In the light of the statutory purpose, we cannot read "irregularity" as a literal antonym to "lack of jurisdiction." That is particularly so since Congress in 1964 overruled Hattaway v. United States, 304 F.2d 5 (5 Cir. 1962), which had held that where the paper filed (an information) was a nullity because the defendant could be prosecuted only by indictment, the saving clause did not apply. In recommending the 1964 amendment, the Senate Report, S.Rep.No.1414, 88th Cong., 2d Sess. (1964), reprinted in (1964), U.S.Code Cong. & Admin.News 3257, indicated that the purpose of the proposed amendment to § 3288 was to permit reprosecution by indictment of a defendant whose conviction had been vacated even when the court had been without jurisdiction to proceed under the original information.

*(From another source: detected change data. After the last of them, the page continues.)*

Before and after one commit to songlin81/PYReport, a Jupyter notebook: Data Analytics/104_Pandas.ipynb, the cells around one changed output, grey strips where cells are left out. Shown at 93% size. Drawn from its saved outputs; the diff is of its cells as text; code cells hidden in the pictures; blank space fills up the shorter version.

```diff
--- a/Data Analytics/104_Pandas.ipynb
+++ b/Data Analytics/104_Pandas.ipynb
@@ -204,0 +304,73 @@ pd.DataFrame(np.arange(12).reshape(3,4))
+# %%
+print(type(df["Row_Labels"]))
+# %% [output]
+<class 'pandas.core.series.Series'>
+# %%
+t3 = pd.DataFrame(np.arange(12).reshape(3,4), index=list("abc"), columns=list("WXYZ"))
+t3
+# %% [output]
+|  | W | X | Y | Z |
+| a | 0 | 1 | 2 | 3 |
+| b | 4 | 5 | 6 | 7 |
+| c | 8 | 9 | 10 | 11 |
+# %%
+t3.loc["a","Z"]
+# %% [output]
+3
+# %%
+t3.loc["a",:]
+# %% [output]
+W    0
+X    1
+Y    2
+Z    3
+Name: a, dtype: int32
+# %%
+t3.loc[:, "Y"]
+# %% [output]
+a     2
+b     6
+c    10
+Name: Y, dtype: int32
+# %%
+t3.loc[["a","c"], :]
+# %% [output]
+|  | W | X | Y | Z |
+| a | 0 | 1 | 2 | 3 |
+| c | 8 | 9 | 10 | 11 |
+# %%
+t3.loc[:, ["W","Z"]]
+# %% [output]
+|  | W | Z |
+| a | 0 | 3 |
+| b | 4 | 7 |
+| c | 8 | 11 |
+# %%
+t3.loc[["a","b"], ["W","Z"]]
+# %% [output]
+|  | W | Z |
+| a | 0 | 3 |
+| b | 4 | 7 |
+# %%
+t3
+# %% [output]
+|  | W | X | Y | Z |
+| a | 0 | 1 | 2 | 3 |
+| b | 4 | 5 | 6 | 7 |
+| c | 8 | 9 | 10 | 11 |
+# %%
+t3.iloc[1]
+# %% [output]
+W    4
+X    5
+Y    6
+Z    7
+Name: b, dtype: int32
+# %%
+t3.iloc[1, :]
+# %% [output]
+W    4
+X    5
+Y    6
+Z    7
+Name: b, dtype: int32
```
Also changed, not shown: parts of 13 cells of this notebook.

We perceive no significant difference between proceeding on an information that was a nullity because only an indictment would suffice, and proceeding on an indictment that was a nullity because handed down by an invalid grand jury. While we do not wish to use the pejorative word "technicality" to describe appellee's argument, for it is not strictly applicable, we conclude that § 3288 was meant to apply whenever the first charging paper was vacated for any reason whatever, including lack of jurisdiction. The only statutory requirement is that the prosecutor obtain a new indictment within the six-month time limit. The United States Attorney availed himself of the saving clause and the new indictment should not have been dismissed.
Honorable Charles Edward Wyzanski, Jr., Senior District Judge for the District of Massachusetts, sitting by designation
Appellee had been indicted on July 18, 1975 by another grand jury. This indictment is identical in all material respects with the earlier indictment which had been dismissed. See Hughes v. United States, 114 F.2d 285, 287 (6 Cir. 1940)
18 U.S.C. § 3288 provides in full as follows:
"Whenever an indictment is dismissed for any error, defect, or irregularity with respect to the grand jury, or an indictment or information filed after the defendant waives in open court prosecution by indictment is found otherwise defective or insufficient for any cause, after the period prescribed by the applicable statute of limitations has expired, a new indictment may be returned in the appropriate jurisdiction within six calendar months of the date of the dismissal of the indictment or information, or, if no regular grand jury is in session in the appropriate jurisdiction when the indictment or information is dismissed, within six calendar months of the date when the next regular grand jury is convened, which new indictment shall not be barred by any statute of limitations."